(Data entries)
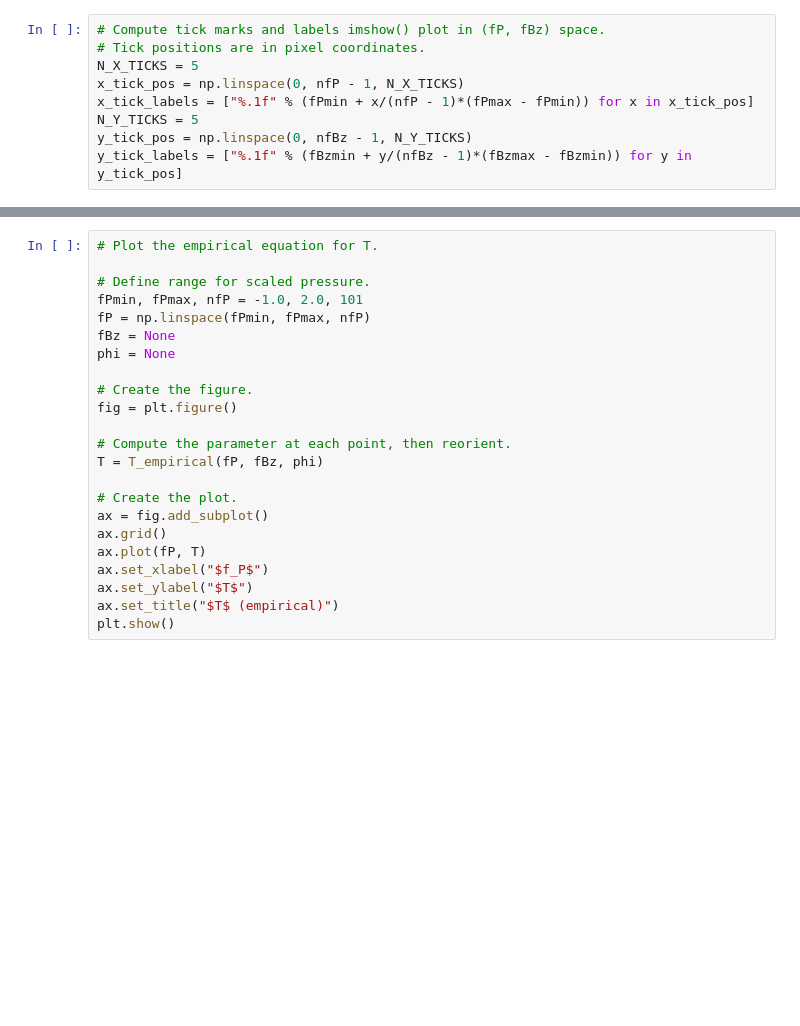
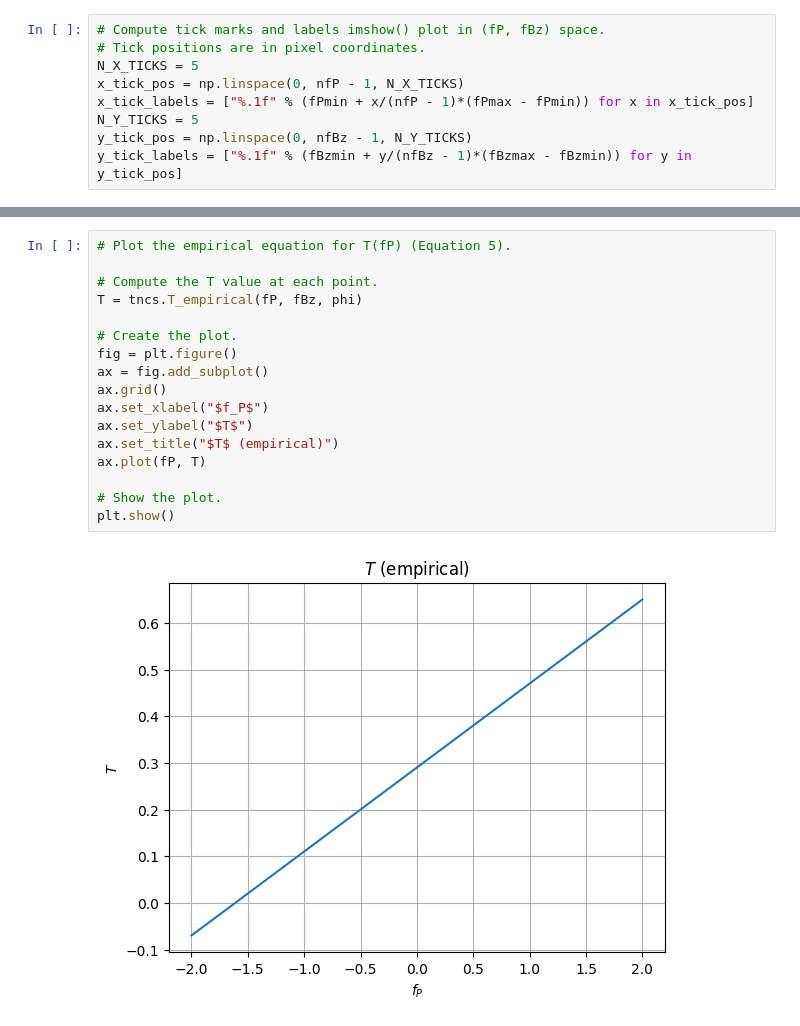
Before and after one commit to elwinter/pinn, a Jupyter notebook: problems/tsyganenko_ncs/tsyganenko_ncs.ipynb, the cells around one changed output, grey strips where cells are left out. Saved outputs shown, nothing was run; the diff lists cells and outputs as text; blank space fills up the shorter version.

```diff
--- a/problems/tsyganenko_ncs/tsyganenko_ncs.ipynb
+++ b/problems/tsyganenko_ncs/tsyganenko_ncs.ipynb
@@ -228,24 +147,20 @@ plt.show()
 # %%
-# Plot the empirical equation for T.
+# Plot the empirical equation for T(fP) (Equation 5).
 
-# Define range for scaled pressure.
-fPmin, fPmax, nfP = -1.0, 2.0, 101
-fP = np.linspace(fPmin, fPmax, nfP)
-fBz = None
-phi = None
-
-# Create the figure.
-fig = plt.figure()
-
-# Compute the parameter at each point, then reorient.
-T = T_empirical(fP, fBz, phi)
+# Compute the T value at each point.
+T = tncs.T_empirical(fP, fBz, phi)
 
 # Create the plot.
+fig = plt.figure()
 ax = fig.add_subplot()
 ax.grid()
-ax.plot(fP, T)
 ax.set_xlabel("$f_P$")
 ax.set_ylabel("$T$")
 ax.set_title("$T$ (empirical)")
+ax.plot(fP, T)
+
+# Show the plot.
 plt.show()
+# %% [output]
+[figure, added]
 # %%
```
Also changed, not shown: parts of 19 cells of this notebook, 1 other file.
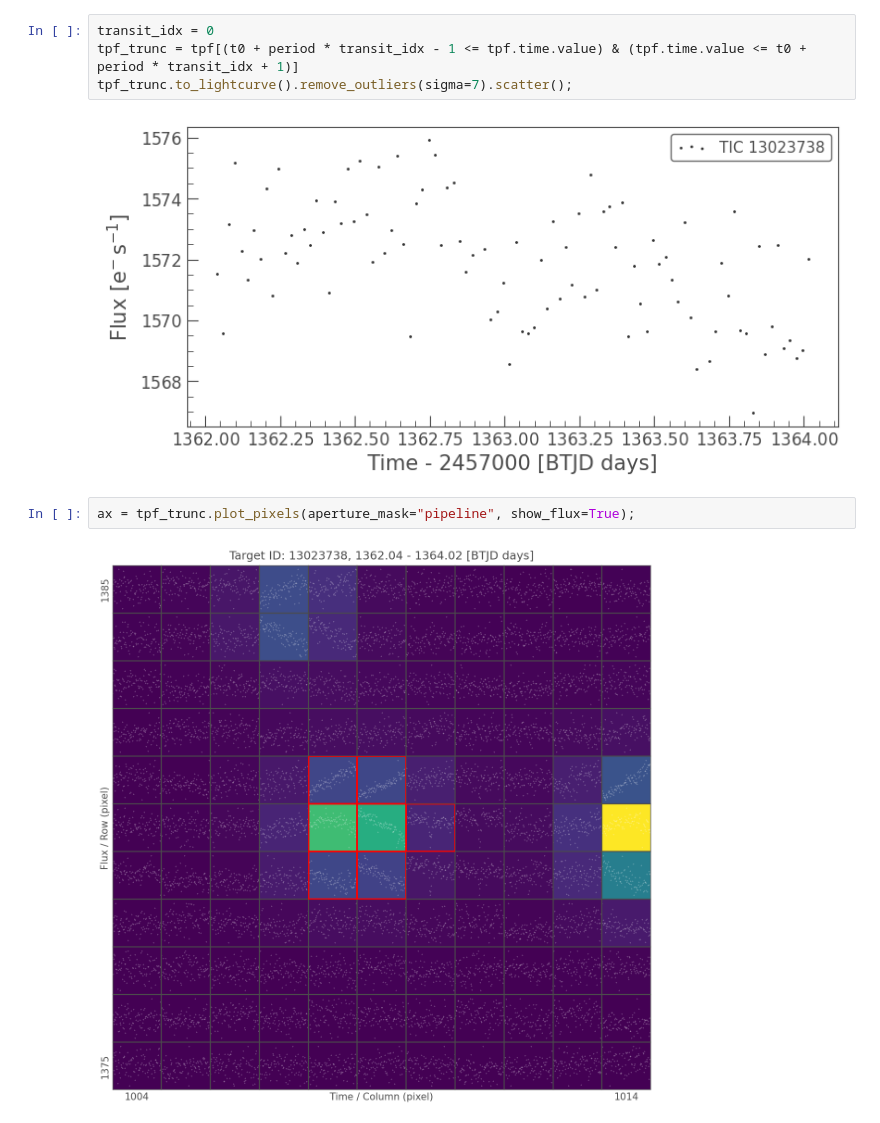
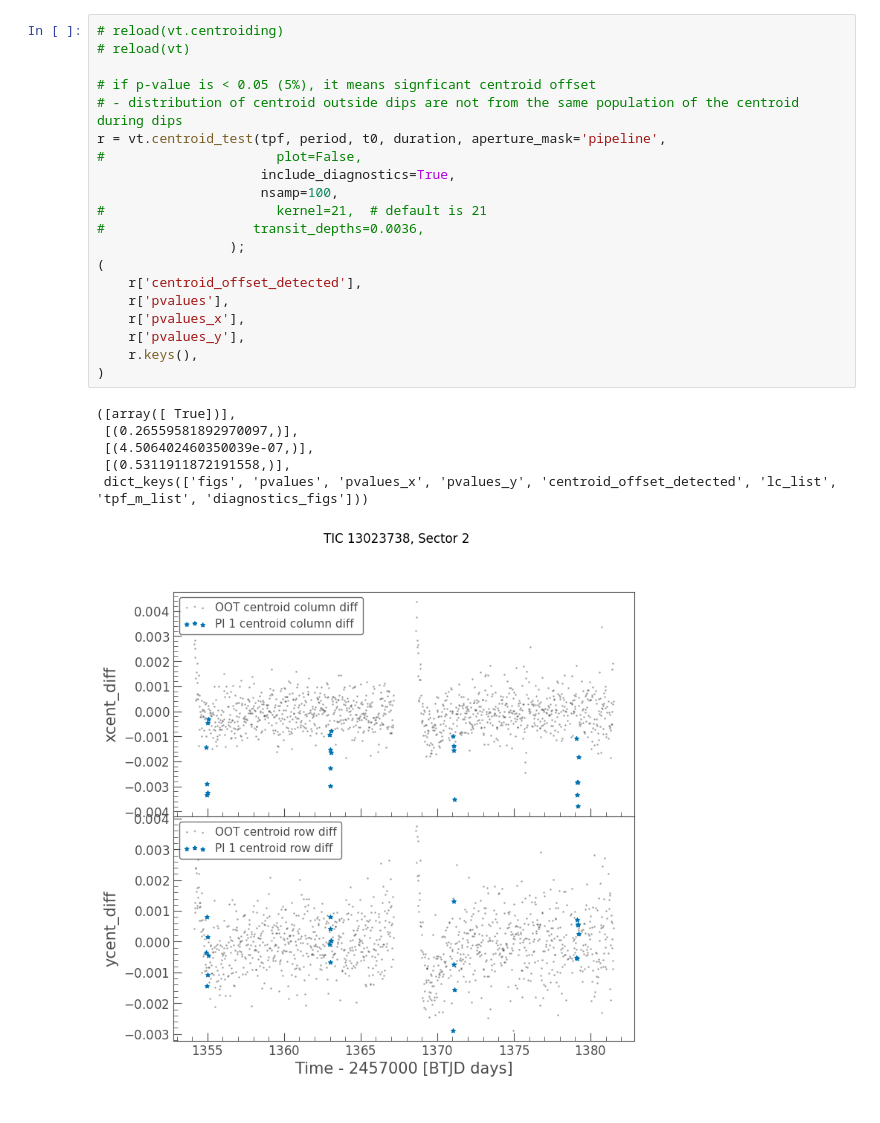
Before and after one commit to orionlee/PH_TESS_I_LightCurveViewer, a Jupyter notebook: targets/13023738_neb/TIC_vetting_centroid-13023738_neb.ipynb, the cells around one changed output. Cells and saved outputs as stored; diff of their text form.

Commit message:
better centroid shift getting (NEB cases)

```diff
--- a/targets/13023738_neb/TIC_vetting_centroid-13023738_neb.ipynb
+++ b/targets/13023738_neb/TIC_vetting_centroid-13023738_neb.ipynb
@@ -40,10 +29,27 @@ r
-# %%
-transit_idx = 0
-tpf_trunc = tpf[(t0 + period * transit_idx - 1 <= tpf.time.value) & (tpf.time.value <= t0 + period * transit_idx + 1)]
-tpf_trunc.to_lightcurve().remove_outliers(sigma=7).scatter();
-# %% [output]
-[figure, removed]
-# %%
-ax = tpf_trunc.plot_pixels(aperture_mask="pipeline", show_flux=True);
-# %% [output]
-[figure, removed]
+# %%
+# reload(vt.centroiding)
+# reload(vt)
+
+# if p-value is < 0.05 (5%), it means signficant centroid offset
+# - distribution of centroid outside dips are not from the same population of the centroid during dips
+r = vt.centroid_test(tpf, period, t0, duration, aperture_mask='pipeline',
+#                      plot=False,
+                     include_diagnostics=True,
+                     nsamp=100,
+#                      kernel=21,  # default is 21
+#                   transit_depths=0.0036,
+                 );
+(
+    r['centroid_offset_detected'],
+    r['pvalues'],
+    r['pvalues_x'],
+    r['pvalues_y'],
+    r.keys(),
+)
+# %% [output]
+([array([ True])],
+ [(0.26559581892970097,)],
+ [(4.506402460350039e-07,)],
+ [(0.5311911872191558,)],
+ dict_keys(['figs', 'pvalues', 'pvalues_x', 'pvalues_y', 'centroid_offset_detected', 'lc_list', 'tpf_m_list', 'diagnostics_figs']))
+[figure, added]
```
Also changed, not shown: parts of 16 cells of this notebook.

TASK REQUIREMENTS :: Go through the entries and report every line with the string "equation".

EXPECTED ANSWER ::
-# Plot the empirical equation for T.
+# Plot the empirical equation for T(fP) (Equation 5).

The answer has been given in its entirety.